Babyteeth (Shannon Murphy)

Milla is not the first terminally stricken teen girl to grace a coming-of-age film, nor will she be the last. She may, however, be the most precocious: kitted out in oversized ‘80s woodland animal shirts and Day-Glo colors, and with a revolving cast of hairdos (for obvious reason), she enlivens and emboldens the new film Babyteeth with a punky energy that–try as lesser directors might–is not often seen in such things. Indeed, we’re not kissing Ansel Elgort in Anne Frank’s house anymore, Dorothy. – Rory O. (full review)

The Climb (Michael Angelo Covino)

In The Climb–as occasionally in life–friendship can be an uphill struggle at the best of times. So how about the worst? Michael Angelo Covino’s auspicious feature debut confronts that topic as a barometer might an oncoming storm. It’s essentially a buddy comedy, although one of the caustic variety, and built to make you squirm just a little, like Judd Apatow put through a filter of something like Festen or Force Majeure. – Rory O. (full review)

The Grand Bizarre (Jodie Mack)

Jodie Mack’s work is vital, both in the sense that it is an essential cornerstone of modern film practice but also–and more significantly–alive.
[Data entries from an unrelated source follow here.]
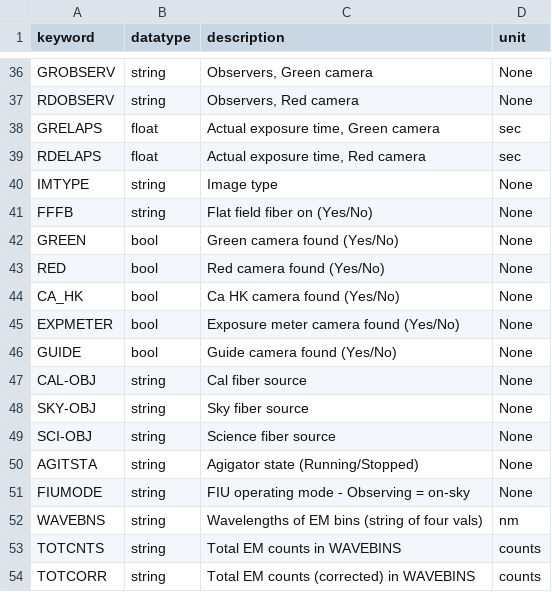
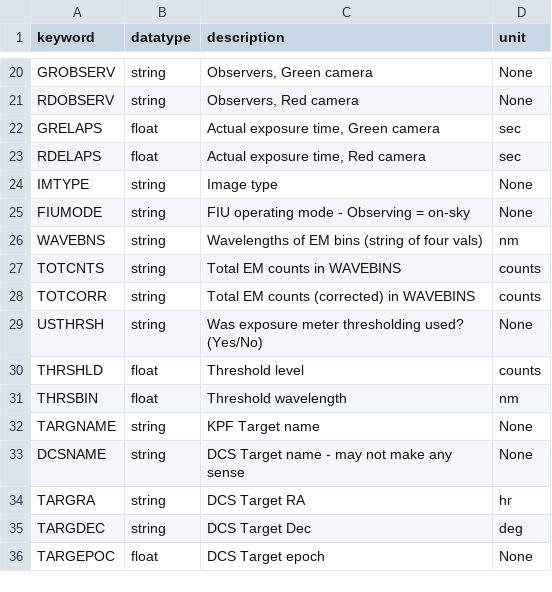
Before and after one commit to Keck-DataReductionPipelines/KPF-Pipeline, a CSV file: static/tsdb_tables/l0_primary.csv, drawn as a sheet; only a part is shown, gaps mark what is left out; the shorter side is filled out with more unchanged rows; the diff covers the shown part only; the diff names each change by its address in the sheet, - before the commit and + after, or states it on an @@ line.

Commit message:
tsdb updates

```diff
--- a/static/tsdb_tables/l0_primary.csv
+++ b/static/tsdb_tables/l0_primary.csv
-row 41: FFFB | string | Flat field fiber on (Yes/No) | None
-row 42: GREEN | bool | Green camera found (Yes/No) | None
-row 43: RED | bool | Red camera found (Yes/No) | None
-row 44: CA_HK | bool | Ca HK camera found (Yes/No) | None
-row 45: EXPMETER | bool | Exposure meter camera found (Yes/No) | None
-row 46: GUIDE | bool | Guide camera found (Yes/No) | None
-row 47: CAL-OBJ | string | Cal fiber source | None
-row 48: SKY-OBJ | string | Sky fiber source | None
-row 49: SCI-OBJ | string | Science fiber source | None
-row 50: AGITSTA | string | Agigator state (Running/Stopped) | None
```
Also changed, not shown: 21 removed rows elsewhere in this file, static/tsdb_tables/tables_metadata.csv, 11 other files.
With a stop-motion style of animation that returns the genre to its oft-forgotten root definition of literally bringing inanimate objects to life, her experimentation with form is refreshingly playful and unpretentious, liberating materials from their settings and placing them in conversation with less colorful aspects of the world at large. Her first feature The Grand Bizarre has been a long time coming, disrupting a loaded filmography of significant, acclaimed short films. With an hour run-time that abstractly chronicles the travels of a group of vibrantly colored, escaped textiles and fabrics, Mack escalates breathtaking aesthetic revery into a stimulating discourse on the global economy. – Jason O. (full review)

Ham on Rye (Tyler Taormina)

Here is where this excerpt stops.